As the story goes, Jim Koch found his great-great grandfather’s lager recipe and decided to get into the beer industry. More than three decades later, the craft brewing pioneer and founder of The Boston Beer Company Inc. became perhaps the first craft beer billionaire based on the success of Samuel Adams Boston Lager. In the Harvard graduate’s 2016 book, “Quench Your Own Thirst: Business Lessons Learned Over a Beer or Two,” Koch discusses the management techniques he used to help grow Boston Beer (Nasdaq: SAM) into the fifth-largest U.S. brewery by sales volume. After addressing the Michigan Brewers Guild’s Winter Conference in Kalamazoo this month, Koch joined MiBiz over a beer to discuss the state of the ever-changing industry.
Grand Haven CPA firm Walburg+Associates PC merged into Brickley DeLong PC in Grand Rapids.
Readers of MiBiz.com continue to gobble up news about downtown Grand Rapids developments and all manner of craft beverage-related stories in 2016.
Ringler of Cedar Springs Brewing: Brewery closures possible as crowded industry becomes ‘less forgiving’
With the first year under his belt, Cedar Springs Brewing Co. founder and Director of Happiness David Ringler says he’s pleased the company has surpassed its initial projections. The brewery should end the year having produced about 800 barrels of mostly traditional German-style beer, including Küsterer Original Weißbier, which won a bronze medal in the Great American Beer Fest earlier this year. Ringler hopes to add some new equipment to boost production and distribution in the coming year, “but we have no ambitions of growth at all cost.”
The expansion in the hard cider market cooled last year, with the industry growing just 10.8 percent — a far cry from the 71 percent reported in the prior period, according to market research firm Nielsen.
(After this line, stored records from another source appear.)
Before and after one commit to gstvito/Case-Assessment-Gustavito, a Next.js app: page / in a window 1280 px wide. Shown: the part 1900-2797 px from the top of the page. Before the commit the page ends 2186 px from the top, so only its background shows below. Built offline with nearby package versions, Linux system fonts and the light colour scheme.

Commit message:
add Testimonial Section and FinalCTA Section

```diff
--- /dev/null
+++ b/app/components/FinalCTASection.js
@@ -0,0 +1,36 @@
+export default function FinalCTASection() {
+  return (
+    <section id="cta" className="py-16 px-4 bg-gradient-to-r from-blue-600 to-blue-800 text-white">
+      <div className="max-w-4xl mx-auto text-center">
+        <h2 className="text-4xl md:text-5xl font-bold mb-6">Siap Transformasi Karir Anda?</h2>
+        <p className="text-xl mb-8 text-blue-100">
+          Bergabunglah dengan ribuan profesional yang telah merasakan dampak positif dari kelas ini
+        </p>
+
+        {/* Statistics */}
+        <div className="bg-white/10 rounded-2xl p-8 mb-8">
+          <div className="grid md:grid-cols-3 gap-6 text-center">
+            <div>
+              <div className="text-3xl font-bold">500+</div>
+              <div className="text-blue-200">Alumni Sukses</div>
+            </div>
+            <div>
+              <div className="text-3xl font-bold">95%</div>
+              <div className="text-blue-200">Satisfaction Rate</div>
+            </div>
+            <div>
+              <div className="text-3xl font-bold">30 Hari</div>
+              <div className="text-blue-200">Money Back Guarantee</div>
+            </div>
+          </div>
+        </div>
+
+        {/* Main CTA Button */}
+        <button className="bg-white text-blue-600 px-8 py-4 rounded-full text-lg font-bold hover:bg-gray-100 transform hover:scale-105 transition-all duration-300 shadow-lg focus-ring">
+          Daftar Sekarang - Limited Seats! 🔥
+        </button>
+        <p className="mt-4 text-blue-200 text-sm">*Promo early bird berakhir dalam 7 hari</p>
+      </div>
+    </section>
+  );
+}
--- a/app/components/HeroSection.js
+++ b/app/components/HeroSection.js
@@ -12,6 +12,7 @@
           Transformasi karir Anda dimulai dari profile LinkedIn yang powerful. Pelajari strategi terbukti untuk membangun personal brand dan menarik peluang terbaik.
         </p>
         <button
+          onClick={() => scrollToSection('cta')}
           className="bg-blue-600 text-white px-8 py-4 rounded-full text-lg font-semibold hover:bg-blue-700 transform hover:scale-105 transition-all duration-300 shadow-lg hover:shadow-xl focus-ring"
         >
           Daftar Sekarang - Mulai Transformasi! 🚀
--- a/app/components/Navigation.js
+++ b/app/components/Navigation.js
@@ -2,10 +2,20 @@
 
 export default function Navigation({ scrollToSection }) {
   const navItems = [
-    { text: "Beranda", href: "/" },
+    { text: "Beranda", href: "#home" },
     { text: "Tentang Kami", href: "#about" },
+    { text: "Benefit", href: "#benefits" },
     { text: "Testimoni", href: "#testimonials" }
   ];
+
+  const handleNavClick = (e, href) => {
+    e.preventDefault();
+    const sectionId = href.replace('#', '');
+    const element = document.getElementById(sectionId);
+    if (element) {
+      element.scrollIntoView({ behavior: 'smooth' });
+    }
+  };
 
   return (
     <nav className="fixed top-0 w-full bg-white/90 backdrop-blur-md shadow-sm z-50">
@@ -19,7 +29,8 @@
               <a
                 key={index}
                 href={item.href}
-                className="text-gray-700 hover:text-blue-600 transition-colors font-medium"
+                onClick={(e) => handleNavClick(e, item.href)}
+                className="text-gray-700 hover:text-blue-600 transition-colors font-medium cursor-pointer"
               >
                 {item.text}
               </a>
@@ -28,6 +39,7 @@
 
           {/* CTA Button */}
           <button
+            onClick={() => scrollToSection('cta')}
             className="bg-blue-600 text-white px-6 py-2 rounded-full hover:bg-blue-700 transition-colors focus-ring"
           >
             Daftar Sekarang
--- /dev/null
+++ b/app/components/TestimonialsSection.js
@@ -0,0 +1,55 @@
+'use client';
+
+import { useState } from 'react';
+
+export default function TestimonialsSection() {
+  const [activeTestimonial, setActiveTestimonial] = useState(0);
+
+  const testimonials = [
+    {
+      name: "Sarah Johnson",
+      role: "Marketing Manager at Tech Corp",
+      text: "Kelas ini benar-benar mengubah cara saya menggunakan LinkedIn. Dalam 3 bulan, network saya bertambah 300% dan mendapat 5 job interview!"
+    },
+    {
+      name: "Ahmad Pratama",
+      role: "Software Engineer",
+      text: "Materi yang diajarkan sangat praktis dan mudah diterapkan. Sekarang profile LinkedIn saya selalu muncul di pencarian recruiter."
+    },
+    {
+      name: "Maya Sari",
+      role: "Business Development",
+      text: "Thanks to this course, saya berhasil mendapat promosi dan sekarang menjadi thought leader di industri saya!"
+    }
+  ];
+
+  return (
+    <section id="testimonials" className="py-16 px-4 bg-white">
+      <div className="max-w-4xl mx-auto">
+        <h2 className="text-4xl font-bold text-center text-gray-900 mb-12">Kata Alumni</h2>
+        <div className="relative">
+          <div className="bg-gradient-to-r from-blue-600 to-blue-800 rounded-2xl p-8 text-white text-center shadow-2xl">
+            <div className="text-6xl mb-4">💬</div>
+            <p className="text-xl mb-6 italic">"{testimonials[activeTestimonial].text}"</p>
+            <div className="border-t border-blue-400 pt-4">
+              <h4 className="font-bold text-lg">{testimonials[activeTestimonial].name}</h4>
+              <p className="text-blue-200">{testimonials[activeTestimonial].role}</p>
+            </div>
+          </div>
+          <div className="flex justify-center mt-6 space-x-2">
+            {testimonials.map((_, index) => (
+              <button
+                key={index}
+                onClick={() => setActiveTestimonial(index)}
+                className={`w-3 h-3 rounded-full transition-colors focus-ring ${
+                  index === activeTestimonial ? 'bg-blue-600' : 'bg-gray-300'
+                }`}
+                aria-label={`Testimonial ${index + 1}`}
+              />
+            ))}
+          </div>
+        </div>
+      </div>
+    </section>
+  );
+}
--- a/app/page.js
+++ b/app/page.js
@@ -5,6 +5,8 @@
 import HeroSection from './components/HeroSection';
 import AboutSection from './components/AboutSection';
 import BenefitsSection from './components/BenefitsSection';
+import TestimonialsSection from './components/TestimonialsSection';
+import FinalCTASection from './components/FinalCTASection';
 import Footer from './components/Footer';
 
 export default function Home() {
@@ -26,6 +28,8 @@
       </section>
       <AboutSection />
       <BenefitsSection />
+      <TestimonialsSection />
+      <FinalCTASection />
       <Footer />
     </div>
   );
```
But Andy Sietsema takes those national market trends with a grain of salt, largely because they don’t count craft cideries like Sietsema Cider LLC in their research. “Sales out of our place were up 23.5 percent through this fall,” he said, noting that he also hopes to add two new distribution markets in 2017. According to Sietsema, “constant education” remains a key factor in the industry’s continued growth, even if it’s at a more sustainable rate.
Byron Center-based Pilot Malt House LLC, a supplier of malted grains to the beer and distillery industry, has experienced only growth since its founding in 2012. In that time, the company has expanded from 10 acres to 3,000 acres of barley and could break the 4,000-acre mark in 2017. Earlier this year, Pilot Malt signed a deal with ingredient supplier Country Malt Group to have its products distributed nationwide, which could open new possibilities for continued growth, according to founder and President Erik May. He told MiBiz he’s bullish on the craft beer and distilling industries, even as some signs of weakness emerge.
Given that JSJ Corp.’s diversified manufacturing operations span North America, Mexico and China, Nelson Jacobson and the company’s board of directors are bracing for a period of acute political uncertainty. However, the chairman, president and CEO of the Grand Haven-based company fully expects to see “very significant growth — 20 percent plus” in 2017. That growth is coming off a record year this year in which JSJ’s sales were “well over” $500 million across its portfolio that includes GHSP Inc., Izzy+ and Dake Corp. Jacobson spoke with MiBiz about his outlook for the new year and how the political volatility influences the company’s plans.